Earlier in the year Digg founder Kevin Rose launched a pet project dubbed WeFollow, a user-generated Twitter directory of sorts that gained quite a bit of popularity since then even though traffic numbers have dropped off recently. Initially the project was completely unrelated to Digg but it now seems that the site may have actually been acquired by the social news aggregator according to a couple of hints and a source close to the deal.
The idea behind the site is pretty simple, users can add themselves to the directory by sending out a tweet to @WeFollow and adding the tags they think are relevant for their account. Thanks to Kevin Rose’s massive Twitter following the site gained popularity and hundreds of thousands of users added themselves to the directory. The site then breaks down the most popular Twitter users in categories based on their tags. The functionality is not exactly revolutionary but it proved a useful tool.

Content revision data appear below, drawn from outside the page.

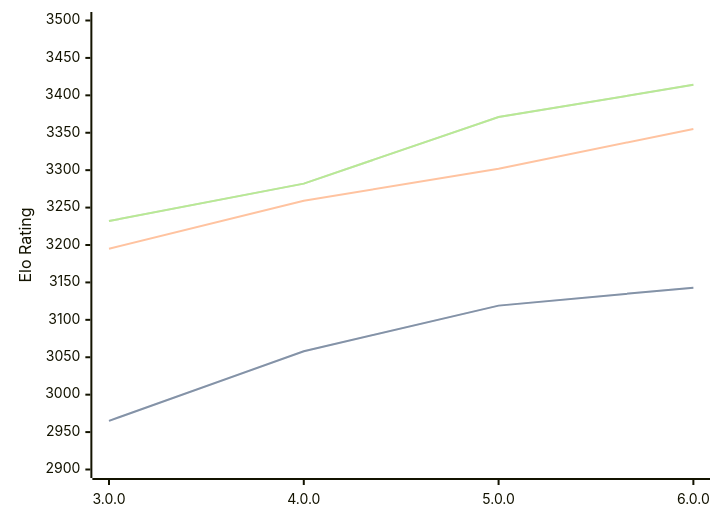
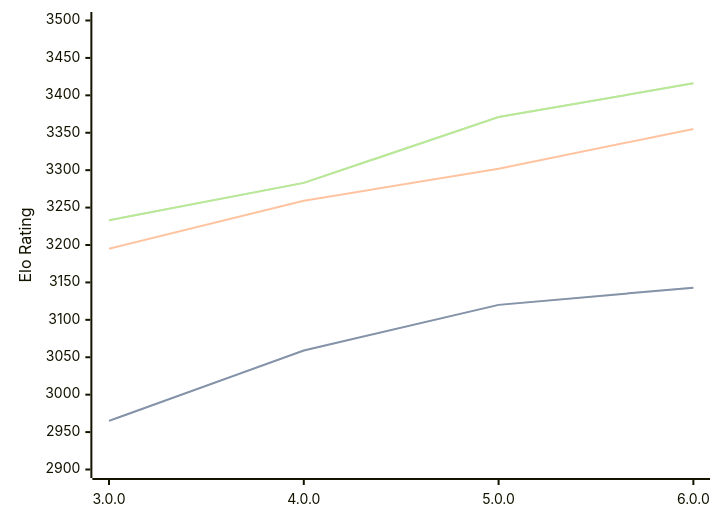
One commit to computer-chess-index/cci changed the diagram in engines/Minke.md. Above: the diagram before and after it, drawn with Mermaid. The commit also changed other lines of this file, not shown here.

Commit message:
Update CCI Ratings (ELO VLTC) - 2026-07-19

````diff
--- a/engines/Minke.md
+++ b/engines/Minke.md
@@ -36,11 +36,11 @@
 ```mermaid
 %%{init: {"theme":"base","themeVariables":{"seriesColors:['#a3a3a3','#222221','#faa371']}}}%%
 xychart-beta
   x-axis ["3.0.0", "4.0.0", "5.0.0", "6.0.0"]
   y-axis "Elo Rating" 2900 --> 3500
-  line "STC (8.0+0.08s)" [2965, 3058, 3119, 3143]
-  line "STC (8.0+0.08s)" [2965, 3058, 3119, 3143]
+  line "STC (8.0+0.08s)" [2965, 3059, 3120, 3143]
+  line "STC (8.0+0.08s)" [2965, 3059, 3120, 3143]
   line "LTC (60.0+0.60s)" [3195, 3259, 3302, 3355]
-  line "VLTC (2m24s+1.12s)" [3232, 3282, 3371, 3414]
-  line "VLTC (2m24s+1.12s)" [3232, 3282, 3371, 3414]
+  line "VLTC (2m24s+1.12s)" [3233, 3283, 3371, 3416]
+  line "VLTC (2m24s+1.12s)" [3233, 3283, 3371, 3416]
 ```
````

Interestingly though, Mashable noticed yesterday that the site no longer featured the WeFollow copyright notice but a Digg one leading to the possibility that the site had changed hands sometime recently. The idea got a much more solid base after TechCrunch found from a source that the site had indeed been acquired by Digg, though no money actually changed hands.

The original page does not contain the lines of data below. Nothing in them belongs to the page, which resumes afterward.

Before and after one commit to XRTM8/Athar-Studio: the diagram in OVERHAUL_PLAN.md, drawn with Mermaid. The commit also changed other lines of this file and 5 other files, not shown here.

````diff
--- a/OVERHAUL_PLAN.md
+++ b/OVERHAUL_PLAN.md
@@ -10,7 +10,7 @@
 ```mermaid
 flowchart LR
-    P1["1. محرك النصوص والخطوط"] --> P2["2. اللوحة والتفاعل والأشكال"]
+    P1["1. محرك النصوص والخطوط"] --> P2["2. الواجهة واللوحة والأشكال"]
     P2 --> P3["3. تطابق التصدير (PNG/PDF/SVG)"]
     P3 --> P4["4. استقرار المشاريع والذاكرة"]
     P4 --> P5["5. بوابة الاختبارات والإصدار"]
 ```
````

Despite the obvious connection between the two sites, the acquisition actually made sense for Digg as it was looking to better position itself in the real-time web market and the WeFollow data could prove very valuable in determining which Twitter users were more authoritative in their respective categories. But, along with the change in ownership of sorts, the site will also get a refreshed ranking system as well as other changes to the way it works. WeFollow won't rank the users solely based on their followers’ count and using the proper tags will have a greater significance as will the tags used by the followers. The revamped site should be going live in a couple of days.